Plan now for colostrum needs this spring
It is not too soon to begin to prepare for the spring calving season. Locating, obtaining, and storing several doses of colostrum or colostrum replacer will come in handy before the first heifers start to go into labor. Calves born after a difficult birth are at a high risk of failing to receive adequate colostrum by natural suckling because of greatly decreased colostrum intake.
How to Load Cattle Onto a Trailer in Pasture Without a Chute
“Working” with cattle involves teaching them that you are in control because you can control their movement; i.e., you can speed them up, slow them down, stop them, turn them, and drive them places. I’ve described these steps in previous articles that you can find here.

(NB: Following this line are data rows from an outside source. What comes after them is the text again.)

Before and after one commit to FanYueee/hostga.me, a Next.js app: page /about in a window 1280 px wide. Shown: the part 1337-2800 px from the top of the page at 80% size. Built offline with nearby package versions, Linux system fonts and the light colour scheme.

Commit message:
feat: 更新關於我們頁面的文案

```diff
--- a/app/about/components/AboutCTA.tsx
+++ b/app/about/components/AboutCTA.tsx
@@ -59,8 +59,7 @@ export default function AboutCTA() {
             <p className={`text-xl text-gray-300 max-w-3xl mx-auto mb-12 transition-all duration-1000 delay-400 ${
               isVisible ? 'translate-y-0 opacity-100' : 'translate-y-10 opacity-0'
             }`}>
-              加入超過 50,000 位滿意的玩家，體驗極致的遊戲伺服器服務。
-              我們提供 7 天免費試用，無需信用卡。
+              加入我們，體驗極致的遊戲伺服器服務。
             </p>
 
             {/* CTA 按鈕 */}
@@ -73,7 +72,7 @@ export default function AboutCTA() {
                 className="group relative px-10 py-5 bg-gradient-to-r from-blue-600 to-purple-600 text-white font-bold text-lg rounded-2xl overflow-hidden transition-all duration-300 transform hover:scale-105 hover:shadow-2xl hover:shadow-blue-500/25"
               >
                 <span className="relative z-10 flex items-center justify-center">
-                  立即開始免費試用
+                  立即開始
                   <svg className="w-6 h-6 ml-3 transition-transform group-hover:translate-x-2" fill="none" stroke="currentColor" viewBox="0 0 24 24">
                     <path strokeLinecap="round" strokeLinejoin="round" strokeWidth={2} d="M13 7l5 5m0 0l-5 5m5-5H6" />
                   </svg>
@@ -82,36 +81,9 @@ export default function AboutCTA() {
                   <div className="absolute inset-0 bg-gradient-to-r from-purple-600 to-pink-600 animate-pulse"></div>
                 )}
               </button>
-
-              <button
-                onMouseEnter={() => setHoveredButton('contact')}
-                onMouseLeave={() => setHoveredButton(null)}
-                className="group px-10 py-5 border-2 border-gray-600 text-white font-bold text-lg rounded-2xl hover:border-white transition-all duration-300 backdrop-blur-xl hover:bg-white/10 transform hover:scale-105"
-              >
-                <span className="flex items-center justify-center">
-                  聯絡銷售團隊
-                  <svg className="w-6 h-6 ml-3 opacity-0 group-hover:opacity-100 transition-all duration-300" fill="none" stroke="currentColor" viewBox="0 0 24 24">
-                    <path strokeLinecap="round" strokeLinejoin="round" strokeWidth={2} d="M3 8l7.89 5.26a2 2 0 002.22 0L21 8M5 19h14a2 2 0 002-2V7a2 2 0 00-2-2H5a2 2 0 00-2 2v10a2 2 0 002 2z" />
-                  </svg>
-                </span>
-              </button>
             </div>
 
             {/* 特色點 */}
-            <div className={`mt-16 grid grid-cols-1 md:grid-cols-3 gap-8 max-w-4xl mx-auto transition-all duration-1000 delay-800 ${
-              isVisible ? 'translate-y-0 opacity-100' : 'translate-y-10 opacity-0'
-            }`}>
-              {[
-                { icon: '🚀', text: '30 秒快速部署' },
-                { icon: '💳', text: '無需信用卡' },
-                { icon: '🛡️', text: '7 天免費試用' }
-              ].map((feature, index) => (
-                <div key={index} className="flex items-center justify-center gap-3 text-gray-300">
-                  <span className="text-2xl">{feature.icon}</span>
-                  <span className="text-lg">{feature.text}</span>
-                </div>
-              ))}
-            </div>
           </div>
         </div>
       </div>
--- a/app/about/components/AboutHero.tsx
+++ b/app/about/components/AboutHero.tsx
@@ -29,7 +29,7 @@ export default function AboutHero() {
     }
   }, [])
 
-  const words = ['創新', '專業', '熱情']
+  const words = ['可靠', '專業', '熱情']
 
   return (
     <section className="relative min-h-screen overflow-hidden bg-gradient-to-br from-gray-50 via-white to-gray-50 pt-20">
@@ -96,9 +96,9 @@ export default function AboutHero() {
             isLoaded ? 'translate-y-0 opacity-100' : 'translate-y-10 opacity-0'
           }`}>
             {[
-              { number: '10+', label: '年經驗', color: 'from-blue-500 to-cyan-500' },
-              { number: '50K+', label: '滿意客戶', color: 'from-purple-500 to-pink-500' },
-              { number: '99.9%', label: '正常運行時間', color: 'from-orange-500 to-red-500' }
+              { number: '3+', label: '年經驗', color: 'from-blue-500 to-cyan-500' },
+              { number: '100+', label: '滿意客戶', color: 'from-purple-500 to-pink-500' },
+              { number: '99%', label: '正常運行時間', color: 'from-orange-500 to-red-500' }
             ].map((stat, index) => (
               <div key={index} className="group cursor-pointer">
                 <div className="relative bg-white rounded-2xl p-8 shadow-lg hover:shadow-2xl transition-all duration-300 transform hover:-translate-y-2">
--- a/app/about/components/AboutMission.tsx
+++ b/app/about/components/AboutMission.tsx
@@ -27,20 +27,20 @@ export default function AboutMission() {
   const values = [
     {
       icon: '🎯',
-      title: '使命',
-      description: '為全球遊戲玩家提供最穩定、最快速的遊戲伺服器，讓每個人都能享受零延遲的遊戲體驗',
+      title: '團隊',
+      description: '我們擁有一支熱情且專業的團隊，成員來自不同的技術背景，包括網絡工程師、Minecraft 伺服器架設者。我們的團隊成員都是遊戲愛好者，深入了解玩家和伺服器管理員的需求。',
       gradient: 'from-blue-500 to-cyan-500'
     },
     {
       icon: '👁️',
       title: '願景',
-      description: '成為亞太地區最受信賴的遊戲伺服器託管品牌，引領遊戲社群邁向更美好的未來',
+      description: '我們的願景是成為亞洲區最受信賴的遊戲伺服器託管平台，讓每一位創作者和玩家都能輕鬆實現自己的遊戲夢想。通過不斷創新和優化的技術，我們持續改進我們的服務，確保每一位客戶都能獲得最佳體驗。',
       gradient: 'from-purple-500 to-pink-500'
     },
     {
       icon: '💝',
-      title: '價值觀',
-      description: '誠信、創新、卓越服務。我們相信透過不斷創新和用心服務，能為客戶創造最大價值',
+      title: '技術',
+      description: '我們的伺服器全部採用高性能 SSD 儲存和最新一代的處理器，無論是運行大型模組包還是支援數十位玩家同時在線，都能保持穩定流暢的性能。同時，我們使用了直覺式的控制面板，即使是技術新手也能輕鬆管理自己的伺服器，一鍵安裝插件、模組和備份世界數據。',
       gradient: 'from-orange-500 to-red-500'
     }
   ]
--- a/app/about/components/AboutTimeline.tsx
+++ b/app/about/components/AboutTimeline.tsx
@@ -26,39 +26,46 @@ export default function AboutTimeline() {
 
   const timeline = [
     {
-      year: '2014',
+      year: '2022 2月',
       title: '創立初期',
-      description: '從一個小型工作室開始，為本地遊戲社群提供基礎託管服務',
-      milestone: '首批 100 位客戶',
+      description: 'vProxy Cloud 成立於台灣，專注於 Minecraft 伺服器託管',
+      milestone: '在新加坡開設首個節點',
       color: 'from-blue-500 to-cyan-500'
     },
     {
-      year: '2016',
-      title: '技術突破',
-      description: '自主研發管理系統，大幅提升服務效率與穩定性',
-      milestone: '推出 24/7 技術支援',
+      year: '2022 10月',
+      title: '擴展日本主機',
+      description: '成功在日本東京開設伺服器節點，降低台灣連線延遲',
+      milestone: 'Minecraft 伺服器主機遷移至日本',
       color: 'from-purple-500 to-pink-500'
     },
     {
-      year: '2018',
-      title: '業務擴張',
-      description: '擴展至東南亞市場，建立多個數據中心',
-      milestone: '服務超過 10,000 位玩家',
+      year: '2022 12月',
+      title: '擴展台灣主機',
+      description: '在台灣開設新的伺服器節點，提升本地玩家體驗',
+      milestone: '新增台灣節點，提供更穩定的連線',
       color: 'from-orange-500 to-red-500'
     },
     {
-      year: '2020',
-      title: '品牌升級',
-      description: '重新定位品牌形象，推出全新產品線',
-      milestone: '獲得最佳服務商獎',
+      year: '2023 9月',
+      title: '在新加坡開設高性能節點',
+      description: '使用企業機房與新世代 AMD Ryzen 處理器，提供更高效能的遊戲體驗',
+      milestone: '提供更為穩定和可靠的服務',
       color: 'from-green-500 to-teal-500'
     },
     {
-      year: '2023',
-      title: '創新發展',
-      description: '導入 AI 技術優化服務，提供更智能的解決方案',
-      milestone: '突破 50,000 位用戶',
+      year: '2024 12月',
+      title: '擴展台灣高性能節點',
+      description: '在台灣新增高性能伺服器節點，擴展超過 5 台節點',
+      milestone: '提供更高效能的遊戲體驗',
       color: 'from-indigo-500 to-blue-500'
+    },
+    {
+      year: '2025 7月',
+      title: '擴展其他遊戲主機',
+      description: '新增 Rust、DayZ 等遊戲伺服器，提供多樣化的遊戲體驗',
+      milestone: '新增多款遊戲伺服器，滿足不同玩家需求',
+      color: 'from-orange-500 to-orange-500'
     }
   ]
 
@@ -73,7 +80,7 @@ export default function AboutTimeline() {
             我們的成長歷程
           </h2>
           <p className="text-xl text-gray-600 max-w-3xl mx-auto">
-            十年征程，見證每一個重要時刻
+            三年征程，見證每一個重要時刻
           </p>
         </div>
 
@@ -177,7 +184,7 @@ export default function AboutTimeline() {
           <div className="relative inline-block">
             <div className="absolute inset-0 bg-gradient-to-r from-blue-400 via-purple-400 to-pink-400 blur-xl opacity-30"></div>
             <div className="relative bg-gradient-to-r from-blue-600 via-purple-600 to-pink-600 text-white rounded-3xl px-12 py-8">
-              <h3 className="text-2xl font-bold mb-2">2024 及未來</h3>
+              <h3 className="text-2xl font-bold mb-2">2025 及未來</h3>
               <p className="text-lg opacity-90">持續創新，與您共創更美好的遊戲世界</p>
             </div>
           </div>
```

Timing for Feeedyard Vaccines
We know that stresses associated with weaning, transport, comingling, castration, dehorning and feedlot processing increase plasma cortisol concentrations and challenge the immune system. We also know that calves arriving in feedyards often have been exposed to respiratory pathogens during the marketing and transport process, and that the combined effects of stress, suppressed immunity and disease exposure can reduce the benefits of vaccinations.
Smaller cows can produce more profitable fed steers
At last someone has studied the relationship of smaller cows to profitability of the smaller steers they produce. The result was a group of smaller-framed cows from North Dakota State University’s Dickinson Research Center out-profited a group of larger-framed cows.
Use Laboratory Diagnosis to Determine Deworming Strategies
University of Wisconsin
Wisconsin’s 2016 growing season was ‘good for grass’, as abundant rainfall and optimal temperatures supported forage production. For certain, internal parasites whose life cycle depends upon grass and grazing ruminants, proliferated in response to all that grass.
Tips for managing cattle through an Arctic blast
Tri State Neighbor
Extremely cold temperatures are gripping the cattle feeding areas of the Northern Plains. Although cattle producers can’t change the weather, there are management steps they can take to help keep cattle healthy and performing well.